* [Task inputs]:
○ ○ ○ ○

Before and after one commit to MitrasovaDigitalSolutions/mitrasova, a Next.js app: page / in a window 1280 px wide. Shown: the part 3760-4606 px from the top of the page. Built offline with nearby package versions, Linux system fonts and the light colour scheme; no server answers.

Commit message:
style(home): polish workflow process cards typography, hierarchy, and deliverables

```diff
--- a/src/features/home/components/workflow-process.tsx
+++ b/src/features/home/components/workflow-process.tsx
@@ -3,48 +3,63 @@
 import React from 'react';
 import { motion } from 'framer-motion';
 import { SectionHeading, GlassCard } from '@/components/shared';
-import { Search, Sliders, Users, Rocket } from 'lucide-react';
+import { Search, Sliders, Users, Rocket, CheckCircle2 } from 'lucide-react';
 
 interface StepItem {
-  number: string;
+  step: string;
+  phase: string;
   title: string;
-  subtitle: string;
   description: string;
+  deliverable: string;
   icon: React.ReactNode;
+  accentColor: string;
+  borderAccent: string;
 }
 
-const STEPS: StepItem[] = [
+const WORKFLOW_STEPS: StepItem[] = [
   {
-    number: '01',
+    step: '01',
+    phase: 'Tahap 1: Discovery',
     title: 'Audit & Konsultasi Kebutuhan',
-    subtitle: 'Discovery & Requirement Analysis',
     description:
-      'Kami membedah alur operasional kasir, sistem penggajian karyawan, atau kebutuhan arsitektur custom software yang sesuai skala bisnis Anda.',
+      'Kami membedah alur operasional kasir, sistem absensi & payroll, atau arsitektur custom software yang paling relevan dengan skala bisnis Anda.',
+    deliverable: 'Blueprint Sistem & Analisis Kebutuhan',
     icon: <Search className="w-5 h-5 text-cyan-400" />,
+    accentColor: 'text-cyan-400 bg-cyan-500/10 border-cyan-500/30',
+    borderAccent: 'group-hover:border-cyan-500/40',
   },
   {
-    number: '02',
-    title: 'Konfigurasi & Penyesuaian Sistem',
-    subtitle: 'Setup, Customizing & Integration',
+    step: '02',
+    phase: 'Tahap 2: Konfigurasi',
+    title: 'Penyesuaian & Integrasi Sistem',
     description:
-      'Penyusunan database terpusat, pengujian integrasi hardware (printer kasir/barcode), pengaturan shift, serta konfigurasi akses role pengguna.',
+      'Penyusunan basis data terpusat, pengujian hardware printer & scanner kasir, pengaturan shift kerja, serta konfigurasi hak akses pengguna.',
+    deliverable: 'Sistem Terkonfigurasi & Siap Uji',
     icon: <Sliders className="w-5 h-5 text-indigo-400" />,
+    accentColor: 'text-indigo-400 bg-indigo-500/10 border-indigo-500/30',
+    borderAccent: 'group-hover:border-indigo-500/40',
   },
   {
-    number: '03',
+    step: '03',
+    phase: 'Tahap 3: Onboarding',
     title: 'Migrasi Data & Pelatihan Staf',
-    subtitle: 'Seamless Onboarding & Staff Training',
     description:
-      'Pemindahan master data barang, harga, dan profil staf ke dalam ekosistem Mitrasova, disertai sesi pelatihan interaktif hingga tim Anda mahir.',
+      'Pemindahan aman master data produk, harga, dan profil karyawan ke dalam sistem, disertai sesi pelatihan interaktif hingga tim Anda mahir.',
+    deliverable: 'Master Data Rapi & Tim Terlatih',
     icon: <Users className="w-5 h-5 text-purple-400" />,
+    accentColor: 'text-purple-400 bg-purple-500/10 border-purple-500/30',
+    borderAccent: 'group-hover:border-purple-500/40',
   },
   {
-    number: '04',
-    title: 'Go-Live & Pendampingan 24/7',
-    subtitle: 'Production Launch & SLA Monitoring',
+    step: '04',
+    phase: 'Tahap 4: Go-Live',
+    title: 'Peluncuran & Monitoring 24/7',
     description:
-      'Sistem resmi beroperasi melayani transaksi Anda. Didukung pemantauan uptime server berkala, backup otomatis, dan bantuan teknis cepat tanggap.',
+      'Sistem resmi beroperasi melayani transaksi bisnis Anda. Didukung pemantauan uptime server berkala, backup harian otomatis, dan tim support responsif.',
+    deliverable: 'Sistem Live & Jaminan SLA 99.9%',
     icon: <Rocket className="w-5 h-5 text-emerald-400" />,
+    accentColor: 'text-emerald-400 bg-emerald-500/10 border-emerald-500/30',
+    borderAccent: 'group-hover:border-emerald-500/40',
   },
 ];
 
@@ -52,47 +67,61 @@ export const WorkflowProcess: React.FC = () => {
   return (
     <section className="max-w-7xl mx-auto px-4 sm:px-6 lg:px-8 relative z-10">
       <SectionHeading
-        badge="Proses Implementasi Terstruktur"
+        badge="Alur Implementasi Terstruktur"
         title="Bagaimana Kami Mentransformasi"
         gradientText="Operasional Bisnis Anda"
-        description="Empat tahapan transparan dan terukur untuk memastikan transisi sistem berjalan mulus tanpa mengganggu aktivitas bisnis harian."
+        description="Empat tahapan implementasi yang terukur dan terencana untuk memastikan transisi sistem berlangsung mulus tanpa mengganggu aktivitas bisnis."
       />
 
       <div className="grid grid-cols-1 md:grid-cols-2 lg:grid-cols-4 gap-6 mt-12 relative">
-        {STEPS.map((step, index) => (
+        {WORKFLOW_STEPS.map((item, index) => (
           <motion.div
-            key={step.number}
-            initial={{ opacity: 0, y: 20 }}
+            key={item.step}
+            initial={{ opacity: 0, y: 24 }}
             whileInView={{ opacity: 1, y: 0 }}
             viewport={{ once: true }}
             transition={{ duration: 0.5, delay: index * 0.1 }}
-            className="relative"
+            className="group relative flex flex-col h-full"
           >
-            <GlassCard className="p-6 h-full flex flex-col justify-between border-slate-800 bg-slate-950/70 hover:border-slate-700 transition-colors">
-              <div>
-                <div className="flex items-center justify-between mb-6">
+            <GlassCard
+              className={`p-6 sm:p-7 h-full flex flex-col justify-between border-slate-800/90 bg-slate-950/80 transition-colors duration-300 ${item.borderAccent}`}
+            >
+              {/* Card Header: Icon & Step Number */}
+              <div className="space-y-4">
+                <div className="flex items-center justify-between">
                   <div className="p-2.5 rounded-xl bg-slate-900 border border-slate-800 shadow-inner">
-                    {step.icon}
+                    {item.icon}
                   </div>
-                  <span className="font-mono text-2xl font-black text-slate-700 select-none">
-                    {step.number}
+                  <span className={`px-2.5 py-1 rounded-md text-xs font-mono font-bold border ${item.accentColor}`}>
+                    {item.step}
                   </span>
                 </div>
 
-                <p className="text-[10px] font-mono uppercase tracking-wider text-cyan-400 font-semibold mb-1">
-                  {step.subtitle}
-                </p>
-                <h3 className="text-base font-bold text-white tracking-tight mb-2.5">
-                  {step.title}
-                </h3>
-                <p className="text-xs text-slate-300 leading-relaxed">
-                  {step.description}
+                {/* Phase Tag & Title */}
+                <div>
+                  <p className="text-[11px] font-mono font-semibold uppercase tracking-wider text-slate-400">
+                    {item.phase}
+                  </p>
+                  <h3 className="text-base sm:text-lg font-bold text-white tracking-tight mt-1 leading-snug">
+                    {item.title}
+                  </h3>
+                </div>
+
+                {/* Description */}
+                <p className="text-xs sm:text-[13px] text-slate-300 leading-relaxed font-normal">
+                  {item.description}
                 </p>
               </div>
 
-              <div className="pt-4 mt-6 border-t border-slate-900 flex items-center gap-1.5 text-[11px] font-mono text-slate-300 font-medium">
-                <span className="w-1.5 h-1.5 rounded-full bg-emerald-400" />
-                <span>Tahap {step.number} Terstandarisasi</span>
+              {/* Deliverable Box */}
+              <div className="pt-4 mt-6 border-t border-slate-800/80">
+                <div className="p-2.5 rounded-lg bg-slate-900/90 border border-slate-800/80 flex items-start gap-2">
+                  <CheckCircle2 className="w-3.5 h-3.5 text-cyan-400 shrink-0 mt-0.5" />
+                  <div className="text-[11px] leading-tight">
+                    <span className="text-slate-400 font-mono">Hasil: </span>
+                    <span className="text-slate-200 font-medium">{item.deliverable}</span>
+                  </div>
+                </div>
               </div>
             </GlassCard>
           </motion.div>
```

○ ○ ○ ○

* [What is required]: Every line above that holds the string "subtitle" should be copied into the answer.

* [Solution for this exercise]:
-  subtitle: string;
-    subtitle: 'Discovery & Requirement Analysis',
-    subtitle: 'Setup, Customizing & Integration',
-    subtitle: 'Seamless Onboarding & Staff Training',
-    subtitle: 'Production Launch & SLA Monitoring',
-                  {step.subtitle}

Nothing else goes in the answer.